Dumais blamed the usual COVID-19 suspects – a lack of available workers, higher gas prices, and infection-related shutdowns for the higher prices.
“The list goes on and on,” Dumais said.
According to the Associated Press, the high inflation is eroding the strong gains in wages and salaries that have flowed to America’s workers in recent months. Americans are now spending 15 percent more on goods than before the pandemic, according to reports.
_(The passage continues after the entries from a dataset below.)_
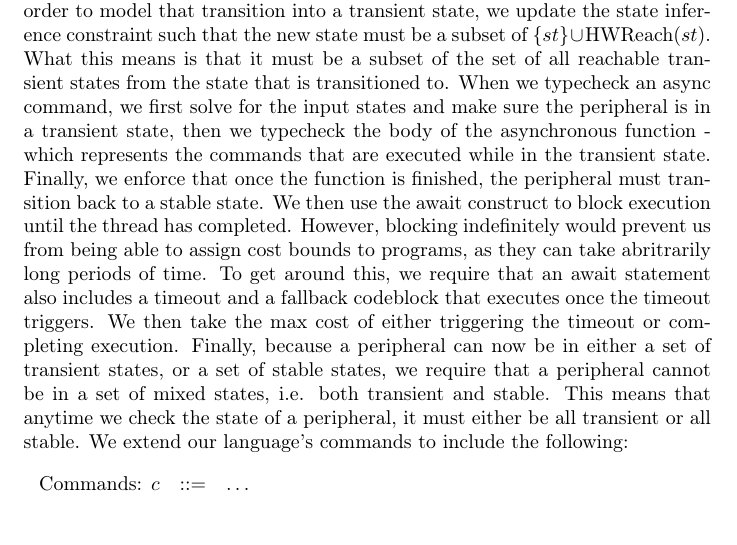
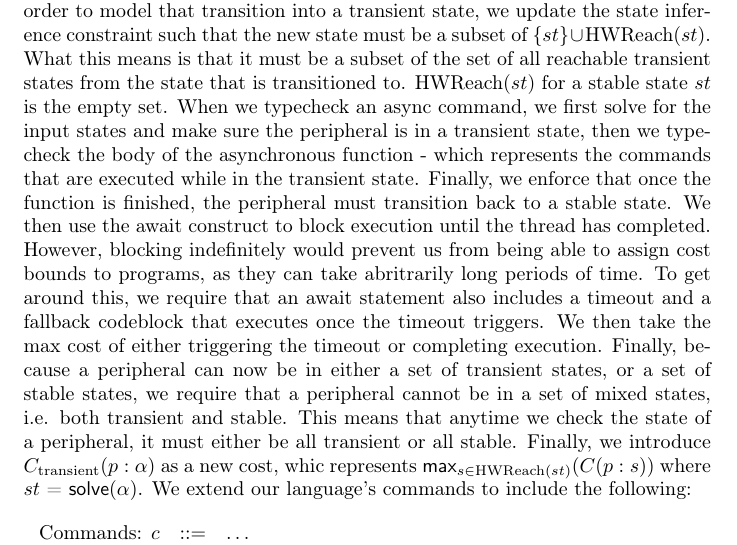
Before and after one commit to TheDeveloper101/Automatic-Energy-Analysis-Type-System, a LaTeX document (main.tex, which reads typing.tex): part of page 3 of 10, cut so that both start at the same text, the shorter picture padded with empty space. Compiled offline with pdfLaTeX.

Commit message:
update some of the prose

```diff
--- a/typing.tex
+++ b/typing.tex
@@ -89,7 +89,7 @@ We treat cost expressions as symbolic undetermined expressions. $\m{cost}(\pctx)
 {\pctx_1 \uplus \pctx_2 = \pctx_2 \uplus \pctx_1}
 \end{mathpar}
 
-We want to modell hardware-software concurrency as well. Following the lead of Abacus, we define transient states, which are states that represent when our peripheral is performing actions via hardware-initiated behavior (like interrupts). We update our language constructs in the following ways. First, we define the predicates transient($st$) and stable($st$) to specify when a state is either transient or stable. In more concrete terms, a state is transient if there is at least one \textbf{outgoing} transition that is hardware-initiated. To represent the concurrent behavior, we use an async/await syntax. We use capturing semantics to represent the idea that the peripheral is now executing concurrently and is not accessible to software. When we initiate an async call, the peripheral must be in a transient state, which is only possible from a software initiated transition. In order to model that transition into a transient state, we update the state inference constraint such that the new state must be a subset of $\{st\} \cup \text{HWReach}(st)$. What this means is that it must be a subset of the set of all reachable transient states from the state that is transitioned to. When we typecheck an async command, we first solve for the input states and make sure the peripheral is in a transient state, then we typecheck the body of the asynchronous function - which represents the commands that are executed while in the transient state. Finally, we enforce that once the function is finished, the peripheral must transition back to a stable state. We then use the await construct to block execution until the thread has completed. However, blocking indefinitely would prevent us from being able to assign cost bounds to programs, as they can take abritrarily long periods of time. To get around this, we require that an await statement also includes a timeout and a fallback codeblock that executes once the timeout triggers. We then take the max cost of either triggering the timeout or completing execution. Finally, because a peripheral can now be in either a set of transient states, or a set of stable states, we require that a peripheral cannot be in a set of mixed states, i.e. both transient and stable. This means that anytime we check the state of a peripheral, it must either be all transient or all stable. We extend our language's commands to include the following:
+We want to modell hardware-software concurrency as well. Following the lead of Abacus, we define transient states, which are states that represent when our peripheral is performing actions via hardware-initiated behavior (like interrupts). We update our language constructs in the following ways. First, we define the predicates transient($st$) and stable($st$) to specify when a state is either transient or stable. In more concrete terms, a state is transient if there is at least one \textbf{outgoing} transition that is hardware-initiated. To represent the concurrent behavior, we use an async/await syntax. We use capturing semantics to represent the idea that the peripheral is now executing concurrently and is not accessible to software. When we initiate an async call, the peripheral must be in a transient state, which is only possible from a software initiated transition. In order to model that transition into a transient state, we update the state inference constraint such that the new state must be a subset of $\{st\} \cup \text{HWReach}(st)$. What this means is that it must be a subset of the set of all reachable transient states from the state that is transitioned to. HWReach($st$) for a stable state $st$ is the empty set. When we typecheck an async command, we first solve for the input states and make sure the peripheral is in a transient state, then we typecheck the body of the asynchronous function - which represents the commands that are executed while in the transient state. Finally, we enforce that once the function is finished, the peripheral must transition back to a stable state. We then use the await construct to block execution until the thread has completed. However, blocking indefinitely would prevent us from being able to assign cost bounds to programs, as they can take abritrarily long periods of time. To get around this, we require that an await statement also includes a timeout and a fallback codeblock that executes once the timeout triggers. We then take the max cost of either triggering the timeout or completing execution. Finally, because a peripheral can now be in either a set of transient states, or a set of stable states, we require that a peripheral cannot be in a set of mixed states, i.e. both transient and stable. This means that anytime we check the state of a peripheral, it must either be all transient or all stable. Finally, we introduce $C_\text{transient}(p : \alpha)$ as a new cost, whic represents $\m{max}_{s \in \text{HWReach(}st\text{)}}(C(p : s))$ where $st$ = $\m{solve}(\alpha)$. We extend our language's commands to include the following:
 \[
 \begin{array}{lcll}
 \text{Commands: }c & \bnfdef & \dots \\
```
Ports, trucking companies, and railroads can’t keep up, and the resulting bottlenecks are swelling prices.
Surging inflation has broadened beyond pandemic-disrupted industries into the many services that Americans spend money on, notably for restaurant meals, rental apartments and medical services, which jumped 0.5 percent in October.
Those numbers are very different from the message of the Biden administration, which has spent months insisting inflation is “transitory.” President Joe Biden also rejects analysis from economists saying the trillions in new federal spending Democrats have passed this year is creating demand that’s driving prices even higher.
Sen. Joe Manchin (D-W.V.) is worried. “By all accounts, the threat posed by record inflation to the American people is not “transitory” and is instead getting worse. From the grocery store to the gas pump, Americans know the inflation tax is real and D.C. can no longer ignore the economic pain Americans feel every day,” Manchin said.
In New Hampshire, the inflation spike means higher grocery prices, and increases in basic entertainment costs. Nick Koloski, a Claremont restaurant owner, said the prices spikes mean slimmer margins for businesses that are already struggling to keep customers coming in.
“The inflation is as it’s been, one thing after another, as far as price increases,” Koloski said.
While customers can scale back as prices go up, businesses are not in the same position, he said.
“The general public not in the restaurant industry just says ‘Well, we are going to pause going out to dine,’” Koloski said.
Business owners do not have that option, Koloski said. They face increasing pressure to keep prices down in order to attract customers.
“We have held the line on increasing (prices) as every time we do menu updates that also has a cost associated,” Koloski said.
Dumais said New Hampshire customers should expect fewer options and increased prices as they begin shopping for Thanksgiving and Christmas dinners. That’s not a supply issue, but a supply-chain issue.
“The good news is we have plenty of food. We just can’t get it to the consumer,” Dumais said.
In the near term, that means seasonal items — fall pumpkin-spice flavored products, for example — might not be as available as in past years. Most sellers will have plenty of the regular products and regular sizes, he said. Still, the U.S. is ahead of other countries in that there is plenty of food, despite transportation problems.
“It’s not as bad as we’ve seen in other countries,” he said.
Dumais said U.S. consumers should still expect to be able to buy the staples throughout the holiday season, though they might want to adjust their buying habits to help avoid panic buying.
“Something we can’t control is human nature,” Dumais said.
Like last year’s toilet paper shortage, which Dumais said was driven largely by panic-buying, people should be careful not to fall into another consumer-induced shortage. People should try to shop week-to-week, with maybe buying a small surplus.
“Go weekly for what you use in a week’s time, plus 10 percent stocking amount and build that inventory over time,” he said. “If everybody was to do that, there would be enough for everybody.”